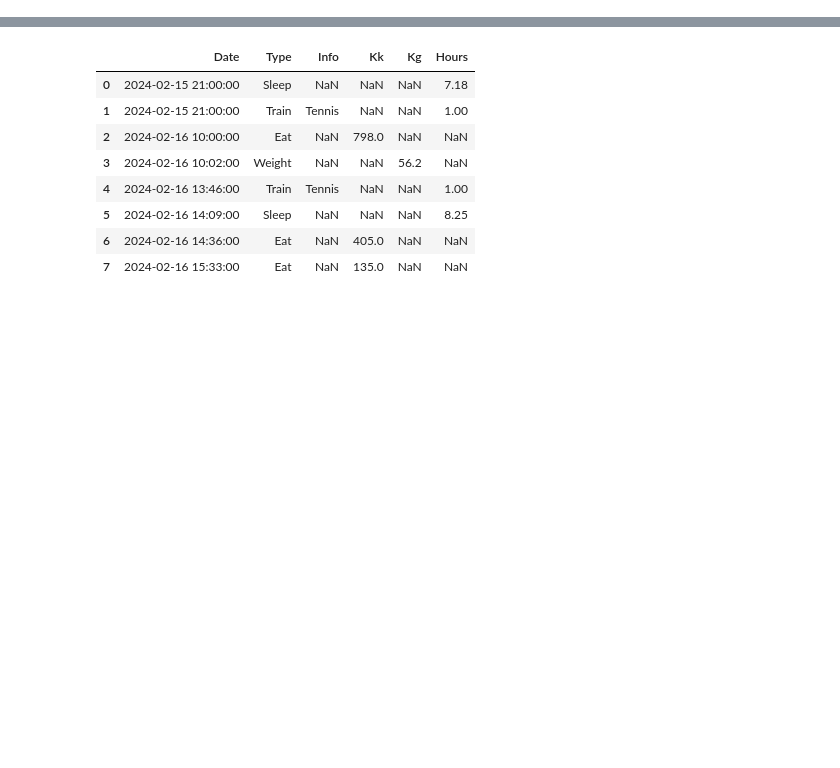
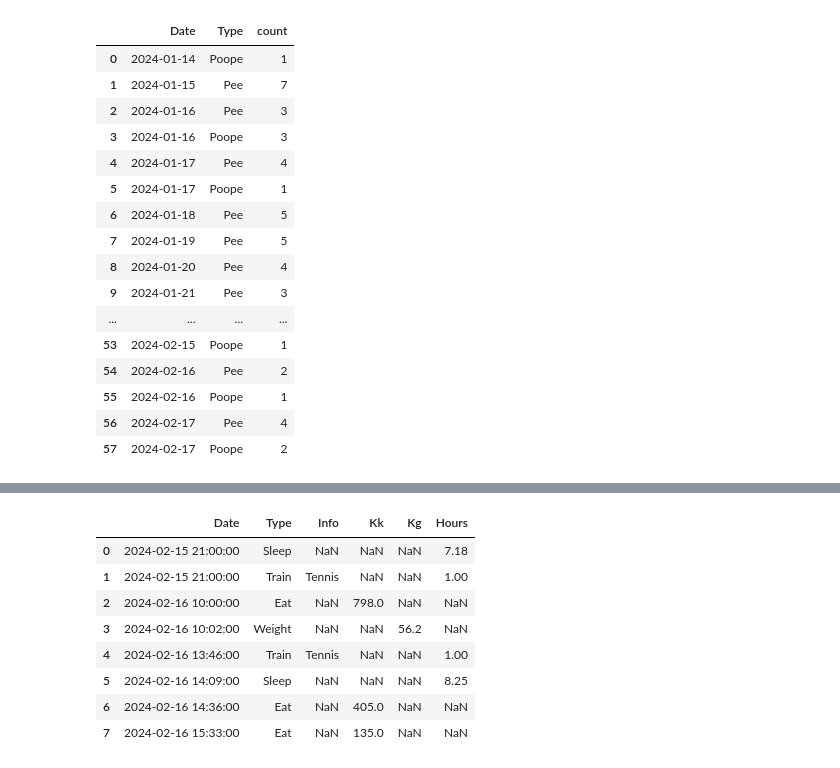
Before and after one commit to dailydaniel/lifestyle_history, a Jupyter notebook: test.ipynb, the cells around one changed output, grey strips where cells are left out. Cells and saved outputs as stored; diff of their text form; code cells hidden in the pictures; blank space fills up the shorter version.

```diff
--- a/test.ipynb
+++ b/test.ipynb
@@ -3,3 +3,32 @@ import pandas as pd
 import numpy as np
 # %%
 key = '1CZqJ-z0i2yGqFr5dTOG2YOYngKx8ngVVqsnPbja95-A'
+key_poopee = '1GfLQYA0g04Rjib0xMtOzwGA_vnJP0NSGuZLENI71EgI'
+# %%
+df = pd.read_csv('https://docs.google.com/spreadsheets/d/' +
+                 key_poopee +
+                 '/export?gid=0&format=csv',
+                 parse_dates=['Date'],
+                 dayfirst=True)
+# %%
+df_gb = df.groupby(pd.Grouper(key='Date', freq='D'))['Type'].value_counts().reset_index()
+
+df_gb
+# %% [output]
+|  | Date | Type | count |
+| 0 | 2024-01-14 | Poope | 1 |
+| 1 | 2024-01-15 | Pee | 7 |
+| 2 | 2024-01-16 | Pee | 3 |
+| 3 | 2024-01-16 | Poope | 3 |
+| 4 | 2024-01-17 | Pee | 4 |
+| 5 | 2024-01-17 | Poope | 1 |
+| 6 | 2024-01-18 | Pee | 5 |
+| 7 | 2024-01-19 | Pee | 5 |
+| 8 | 2024-01-20 | Pee | 4 |
+| 9 | 2024-01-21 | Pee | 3 |
+| ... | ... | ... | ... |
+| 53 | 2024-02-15 | Poope | 1 |
+| 54 | 2024-02-16 | Pee | 2 |
+| 55 | 2024-02-16 | Poope | 1 |
+| 56 | 2024-02-17 | Pee | 4 |
+| 57 | 2024-02-17 | Poope | 2 |
```
Also changed, not shown: parts of 1 cell of this notebook, 1 other file.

==============================

Your response should contain each line of the listing in which the word "import" occurs.

@@ -3,3 +3,32 @@ import pandas as pd
 import numpy as np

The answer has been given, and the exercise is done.